Tuesday, October 6, 2009
monkeys, accordions, "traditional"
Beau Jocque & the Zydeco Hi-Rollers - Check it Out, Lock it In, Crank it Up! (listen) Yes! Among a spate of lyricists restricted to telling you how zydeco they are, Beau Jocque is a mad poet. He runs Junior Wells' blues classic "She Wants to Sell My Monkey" (written by Hudson Whitaker) through the zydeco Cuisinart, peppers it with screams and grunts until you can picture Beau shaking his head "She wants to sell my monkey" obliviously in front of a trailer in which said monkey has gone insane and is destroying the place. Witness the transformative power of crazy men with accordions.
Chris Ardoin & Double Clutchin' - Gon' Be Jus Fine (listen) Baton Rougean Chris Ardoin is not possessed of Beau Jocques' rabid frenzy of Beau Jocque; his take on this record is closer to traditional Cajun music. One of the interesting things in all this research is the different meanings of the word "traditional" - the general meaning seems to be the "traditional" music/dancing/carrying on we do here is better than what they (differentiated by race, community, church, language, parish lines, etc...) do over there, communal stylistic rivalries resembling those among high school football teams in the same district.

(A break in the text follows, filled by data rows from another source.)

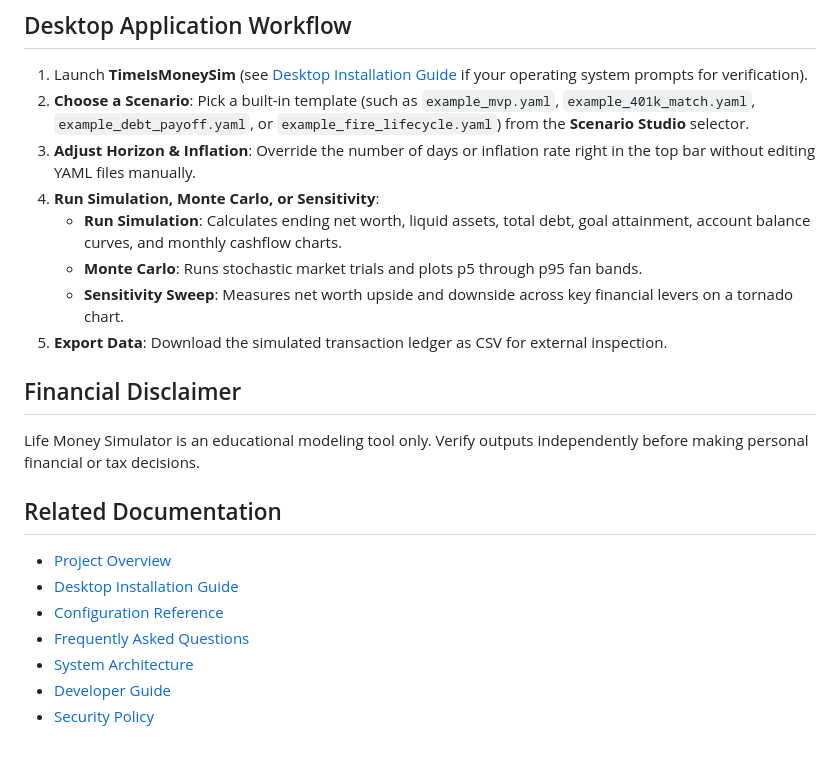
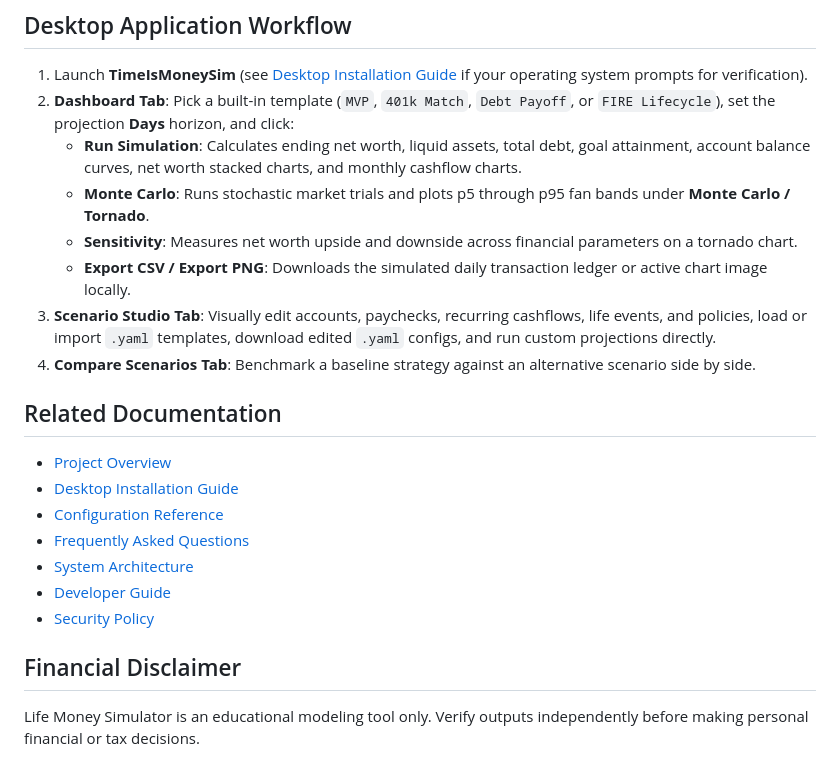
Before and after one commit to DontKwo/time-is-money-sim, a Markdown page: docs/USER_GUIDE.md, the part around the change. GitHub-like rendering.

```diff
--- a/docs/USER_GUIDE.md
+++ b/docs/USER_GUIDE.md
@@ -5,17 +5,13 @@ Life Money Simulator models daily cashflows, retirement accounts, credit cards,
 ## Desktop Application Workflow
 
 1. Launch **TimeIsMoneySim** (see [Desktop Installation Guide](INSTALLATION.md) if your operating system prompts for verification).
-2. **Choose a Scenario**: Pick a built-in template (such as `example_mvp.yaml`, `example_401k_match.yaml`, `example_debt_payoff.yaml`, or `example_fire_lifecycle.yaml`) from the **Scenario Studio** selector.
-3. **Adjust Horizon & Inflation**: Override the number of days or inflation rate right in the top bar without editing YAML files manually.
-4. **Run Simulation, Monte Carlo, or Sensitivity**:
-   - **Run Simulation**: Calculates ending net worth, liquid assets, total debt, goal attainment, account balance curves, and monthly cashflow charts.
-   - **Monte Carlo**: Runs stochastic market trials and plots p5 through p95 fan bands.
-   - **Sensitivity Sweep**: Measures net worth upside and downside across key financial levers on a tornado chart.
-5. **Export Data**: Download the simulated transaction ledger as CSV for external inspection.
-
-## Financial Disclaimer
-
-Life Money Simulator is an educational modeling tool only. Verify outputs independently before making personal financial or tax decisions.
+2. **Dashboard Tab**: Pick a built-in template (`MVP`, `401k Match`, `Debt Payoff`, or `FIRE Lifecycle`), set the projection **Days** horizon, and click:
+   - **Run Simulation**: Calculates ending net worth, liquid assets, total debt, goal attainment, account balance curves, net worth stacked charts, and monthly cashflow charts.
+   - **Monte Carlo**: Runs stochastic market trials and plots p5 through p95 fan bands under **Monte Carlo / Tornado**.
+   - **Sensitivity**: Measures net worth upside and downside across financial parameters on a tornado chart.
+   - **Export CSV / Export PNG**: Downloads the simulated daily transaction ledger or active chart image locally.
+3. **Scenario Studio Tab**: Visually edit accounts, paychecks, recurring cashflows, life events, and policies, load or import `.yaml` templates, download edited `.yaml` configs, and run custom projections directly.
+4. **Compare Scenarios Tab**: Benchmark a baseline strategy against an alternative scenario side by side.
 
 ## Related Documentation
 
@@ -26,3 +22,7 @@ Life Money Simulator is an educational modeling tool only. Verify outputs indepe
 - [System Architecture](ARCHITECTURE.md)
 - [Developer Guide](DEVELOPMENT.md)
 - [Security Policy](../SECURITY.md)
+
+## Financial Disclaimer
+
+Life Money Simulator is an educational modeling tool only. Verify outputs independently before making personal financial or tax decisions.
```
Also changed, not shown: README.md (+15 -15 lines), docs/INSTALLATION.md (+8 -6 lines), assets/screenshots/01_main.png, assets/screenshots/02_analytics.png, 4 other files.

Ardoin is smart though; standing on tradition with one foot and stepping out with the other. Check out the iconographically hip-hop tableau on the cover of his V.I.P. album.